Sense-data become the foundation of all our observational knowledge. The picture that is being drawn by Russell and other representational theorists seems to be this.
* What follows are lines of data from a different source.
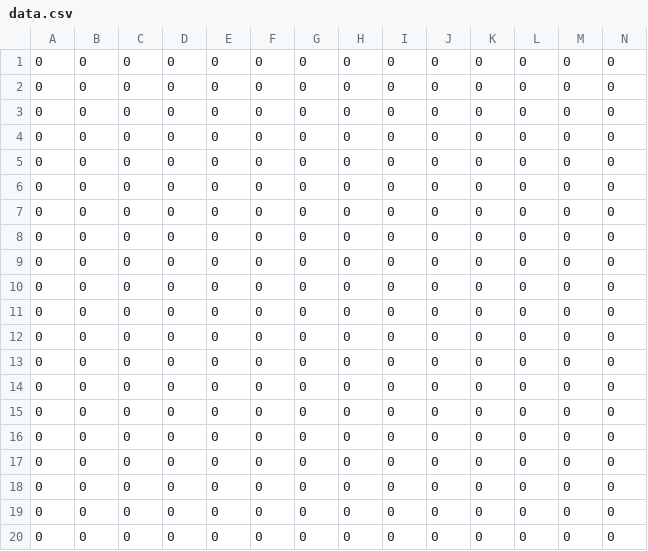
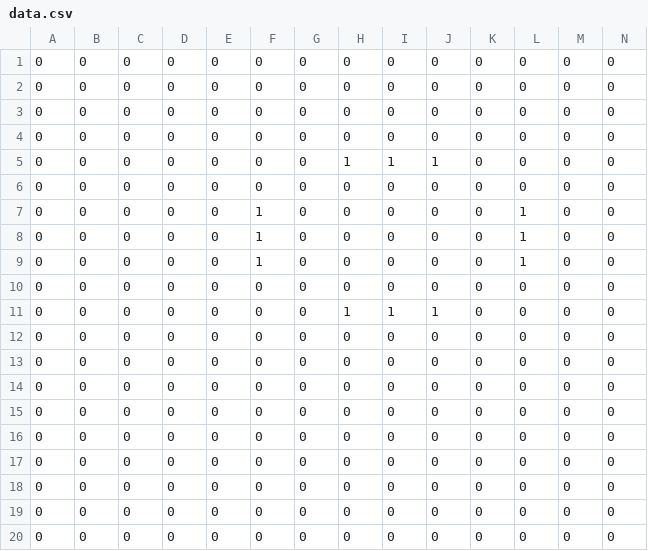
Before and after one commit to Hamac13/GameOfLife, a CSV file: NickGUI/WPFGOL3/WPFGOL3/bin/Debug/data.csv, drawn as a sheet; only a part is shown; removed rows and columns are numbered as before the commit, all else as after; rows hold the shown columns only; the diff names each change by its address in the sheet, - before the commit and + after, or states it on an @@ line.

```diff
--- a/NickGUI/WPFGOL3/WPFGOL3/bin/Debug/data.csv
+++ b/NickGUI/WPFGOL3/WPFGOL3/bin/Debug/data.csv
+row 5: 0 | 0 | 0 | 0 | 0 | 0 | 0 | 1 | 1 | 1 | 0 | 0 | 0 | 0
+row 7: 0 | 0 | 0 | 0 | 0 | 1 | 0 | 0 | 0 | 0 | 0 | 1 | 0 | 0
+row 8: 0 | 0 | 0 | 0 | 0 | 1 | 0 | 0 | 0 | 0 | 0 | 1 | 0 | 0
+row 9: 0 | 0 | 0 | 0 | 0 | 1 | 0 | 0 | 0 | 0 | 0 | 1 | 0 | 0
-H11: 0
+H11: 1
-I11: 0
+I11: 1
-J11: 0
+J11: 1
-row 8: 0 | 0 | 0 | 0 | 0 | 0 | 0 | 0 | 0 | 0 | 0 | 0 | 0 | 0
-row 9: 0 | 0 | 0 | 0 | 0 | 0 | 0 | 0 | 0 | 0 | 0 | 0 | 0 | 0
-row 10: 0 | 0 | 0 | 0 | 0 | 0 | 0 | 0 | 0 | 0 | 0 | 0 | 0 | 0
-row 11: 0 | 0 | 0 | 0 | 0 | 0 | 0 | 0 | 0 | 0 | 0 | 0 | 0 | 0
```
Also changed, not shown: 26 other files.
Stimulation falls on our sense-organs, and the signals that are generated as a result are processed by the brain.

Perception

At some point we sense 'sense-data'.